Britain’s jobs recovery falls further off course as employment falls, and inactivity rises

The UK’s post-pandemic jobs recovery has fallen further off course, as employment and payrolled jobs both fell, while working-age economic inactivity reached its highest level since 2015, the Resolution Foundation said today (Tuesday) in response to the latest ONS labour market statistics.

The UK is currently the only G7 economy yet to return to its pre-pandemic employment rate (of 76.2 per cent), and the latest data showed further signs of a struggling jobs market.

The number of job vacancies fell for the 21st consecutive month, while unemployment nudged up to 4.2 per cent, and employment fell to 74.5 per cent in three months to February. More up-to-date data from the PAYE system shows that payrolled employment also fell in March – the first time outside the pandemic that this measure has fallen for two consecutive months (although the latest month is often revised).

As well as a deterioration in the number of people in work, the number of people completely out of the labour market continued to rise, with the economic inactivity rising to its highest level since 2015 among working age people.

This rise is broad based – the inactivity rate is up (and the employment rate down) for all age groups except those aged 35-49, and in all English regions outside London and the South East.

The number of people inactive because of ill health has hit a new record high of 2.8 million, while there has been a worrying increase in the number of people who don’t want a job – the number of inactive who want a job is at its lowest since Mar-May 2022.

The only silver lining is that among those still in work, regular real wages grew in the three months to February by a healthy 2.1 per cent.

Charlie McCurdy, Economist at the Resolution Foundation, said:

“Britain post-pandemic jobs recovery has fallen further off course, with falling employment adding to the longer-term rise in economic inactivity.

“Rising redundancies and falling job levels are signs of a stagnant economy, while rising inactivity and long-term sickness suggest there are wider issues with the health of our workforce.
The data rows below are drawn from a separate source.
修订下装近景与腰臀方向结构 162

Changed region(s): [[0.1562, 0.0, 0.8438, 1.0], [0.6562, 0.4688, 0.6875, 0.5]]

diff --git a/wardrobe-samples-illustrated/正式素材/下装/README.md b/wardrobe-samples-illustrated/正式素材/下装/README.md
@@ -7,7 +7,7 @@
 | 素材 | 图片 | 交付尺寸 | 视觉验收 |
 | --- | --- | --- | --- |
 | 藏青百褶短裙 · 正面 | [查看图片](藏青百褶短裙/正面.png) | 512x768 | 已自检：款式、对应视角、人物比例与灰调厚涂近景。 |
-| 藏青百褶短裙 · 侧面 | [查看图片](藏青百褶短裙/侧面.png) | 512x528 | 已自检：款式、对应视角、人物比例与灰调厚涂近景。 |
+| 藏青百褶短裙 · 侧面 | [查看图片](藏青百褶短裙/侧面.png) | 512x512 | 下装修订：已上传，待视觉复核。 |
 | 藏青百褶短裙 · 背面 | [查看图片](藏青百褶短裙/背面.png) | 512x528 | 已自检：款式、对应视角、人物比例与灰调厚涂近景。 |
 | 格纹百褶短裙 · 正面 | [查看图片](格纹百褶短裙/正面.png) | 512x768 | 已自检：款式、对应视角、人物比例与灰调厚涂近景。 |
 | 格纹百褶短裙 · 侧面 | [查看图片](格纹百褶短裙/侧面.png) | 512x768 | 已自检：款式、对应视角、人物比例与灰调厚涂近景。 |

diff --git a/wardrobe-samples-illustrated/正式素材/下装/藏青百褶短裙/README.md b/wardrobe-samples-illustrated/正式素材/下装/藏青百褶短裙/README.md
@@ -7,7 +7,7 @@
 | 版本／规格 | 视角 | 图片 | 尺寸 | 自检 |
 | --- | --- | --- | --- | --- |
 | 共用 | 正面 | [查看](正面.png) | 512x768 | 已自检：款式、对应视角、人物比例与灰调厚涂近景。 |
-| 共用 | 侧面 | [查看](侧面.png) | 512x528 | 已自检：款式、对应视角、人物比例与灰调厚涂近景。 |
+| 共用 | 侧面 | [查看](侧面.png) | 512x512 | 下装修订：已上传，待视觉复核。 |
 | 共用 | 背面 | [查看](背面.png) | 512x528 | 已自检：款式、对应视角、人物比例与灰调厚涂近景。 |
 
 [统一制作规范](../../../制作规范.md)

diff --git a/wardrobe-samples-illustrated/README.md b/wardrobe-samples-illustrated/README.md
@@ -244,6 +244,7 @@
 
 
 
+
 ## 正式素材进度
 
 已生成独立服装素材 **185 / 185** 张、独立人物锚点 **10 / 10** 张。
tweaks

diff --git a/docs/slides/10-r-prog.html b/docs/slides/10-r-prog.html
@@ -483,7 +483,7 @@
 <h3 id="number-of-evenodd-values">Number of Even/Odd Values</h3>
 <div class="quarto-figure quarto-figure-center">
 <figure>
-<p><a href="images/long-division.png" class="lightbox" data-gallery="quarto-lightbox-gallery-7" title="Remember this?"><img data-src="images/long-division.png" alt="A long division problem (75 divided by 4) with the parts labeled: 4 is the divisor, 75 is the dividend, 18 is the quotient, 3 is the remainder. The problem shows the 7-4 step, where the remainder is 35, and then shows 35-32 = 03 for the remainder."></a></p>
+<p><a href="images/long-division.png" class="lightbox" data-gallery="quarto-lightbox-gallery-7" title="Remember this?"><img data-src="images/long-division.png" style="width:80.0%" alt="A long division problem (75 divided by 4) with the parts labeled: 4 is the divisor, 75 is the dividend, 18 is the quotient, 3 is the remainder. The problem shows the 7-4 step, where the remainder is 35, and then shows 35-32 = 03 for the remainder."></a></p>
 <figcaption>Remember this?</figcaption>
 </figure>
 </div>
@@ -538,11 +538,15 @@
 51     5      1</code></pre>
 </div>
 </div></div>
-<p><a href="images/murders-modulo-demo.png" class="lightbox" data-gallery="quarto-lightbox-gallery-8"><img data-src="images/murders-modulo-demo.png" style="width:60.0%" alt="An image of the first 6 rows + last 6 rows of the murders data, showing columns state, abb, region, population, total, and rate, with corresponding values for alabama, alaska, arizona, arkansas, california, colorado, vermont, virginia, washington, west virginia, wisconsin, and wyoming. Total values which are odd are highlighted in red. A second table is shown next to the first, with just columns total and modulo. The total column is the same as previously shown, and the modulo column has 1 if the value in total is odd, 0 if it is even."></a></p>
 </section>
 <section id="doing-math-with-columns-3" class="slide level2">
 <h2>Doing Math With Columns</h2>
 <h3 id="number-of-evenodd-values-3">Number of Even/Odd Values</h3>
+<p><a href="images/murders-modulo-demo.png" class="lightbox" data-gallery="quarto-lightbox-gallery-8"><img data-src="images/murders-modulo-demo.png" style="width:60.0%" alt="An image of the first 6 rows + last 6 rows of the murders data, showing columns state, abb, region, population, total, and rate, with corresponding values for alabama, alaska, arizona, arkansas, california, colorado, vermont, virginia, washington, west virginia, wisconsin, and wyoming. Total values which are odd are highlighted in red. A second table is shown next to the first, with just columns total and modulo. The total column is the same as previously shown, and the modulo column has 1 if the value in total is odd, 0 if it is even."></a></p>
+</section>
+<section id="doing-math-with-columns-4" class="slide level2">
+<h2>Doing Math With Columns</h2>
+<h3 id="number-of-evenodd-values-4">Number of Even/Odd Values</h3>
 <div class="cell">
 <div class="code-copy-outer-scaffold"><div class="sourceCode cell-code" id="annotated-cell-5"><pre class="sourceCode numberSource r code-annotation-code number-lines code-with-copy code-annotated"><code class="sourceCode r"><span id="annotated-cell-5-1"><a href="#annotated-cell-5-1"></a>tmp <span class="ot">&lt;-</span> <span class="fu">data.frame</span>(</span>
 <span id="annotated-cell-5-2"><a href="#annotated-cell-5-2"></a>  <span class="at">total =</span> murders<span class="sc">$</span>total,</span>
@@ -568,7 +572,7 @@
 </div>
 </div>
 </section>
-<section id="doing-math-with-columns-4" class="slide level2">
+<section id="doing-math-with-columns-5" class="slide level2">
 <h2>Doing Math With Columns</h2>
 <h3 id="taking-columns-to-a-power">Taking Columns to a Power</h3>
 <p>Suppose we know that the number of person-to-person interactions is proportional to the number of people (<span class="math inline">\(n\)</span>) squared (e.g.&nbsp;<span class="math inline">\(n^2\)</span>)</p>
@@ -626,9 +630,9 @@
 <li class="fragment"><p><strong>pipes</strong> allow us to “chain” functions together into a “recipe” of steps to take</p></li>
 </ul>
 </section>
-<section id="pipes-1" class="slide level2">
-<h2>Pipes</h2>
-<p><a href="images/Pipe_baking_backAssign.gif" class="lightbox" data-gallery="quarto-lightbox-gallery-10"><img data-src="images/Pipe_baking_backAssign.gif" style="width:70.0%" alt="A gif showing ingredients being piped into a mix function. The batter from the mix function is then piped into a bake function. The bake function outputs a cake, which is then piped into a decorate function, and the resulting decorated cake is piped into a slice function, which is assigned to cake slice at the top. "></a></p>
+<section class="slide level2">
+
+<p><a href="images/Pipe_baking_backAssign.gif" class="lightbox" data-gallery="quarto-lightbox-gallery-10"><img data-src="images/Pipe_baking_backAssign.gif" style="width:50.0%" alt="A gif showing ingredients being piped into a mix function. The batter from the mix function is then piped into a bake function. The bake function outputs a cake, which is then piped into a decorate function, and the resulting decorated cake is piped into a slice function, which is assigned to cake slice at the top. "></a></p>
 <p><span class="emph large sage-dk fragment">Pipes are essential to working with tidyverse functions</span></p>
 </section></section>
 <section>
“Tackling rising inactivity – and its impact on the public finances, the benefits system, and people’s wider health and wellbeing – is one of the biggest economic challenges facing both this government, and whoever wins the next election.”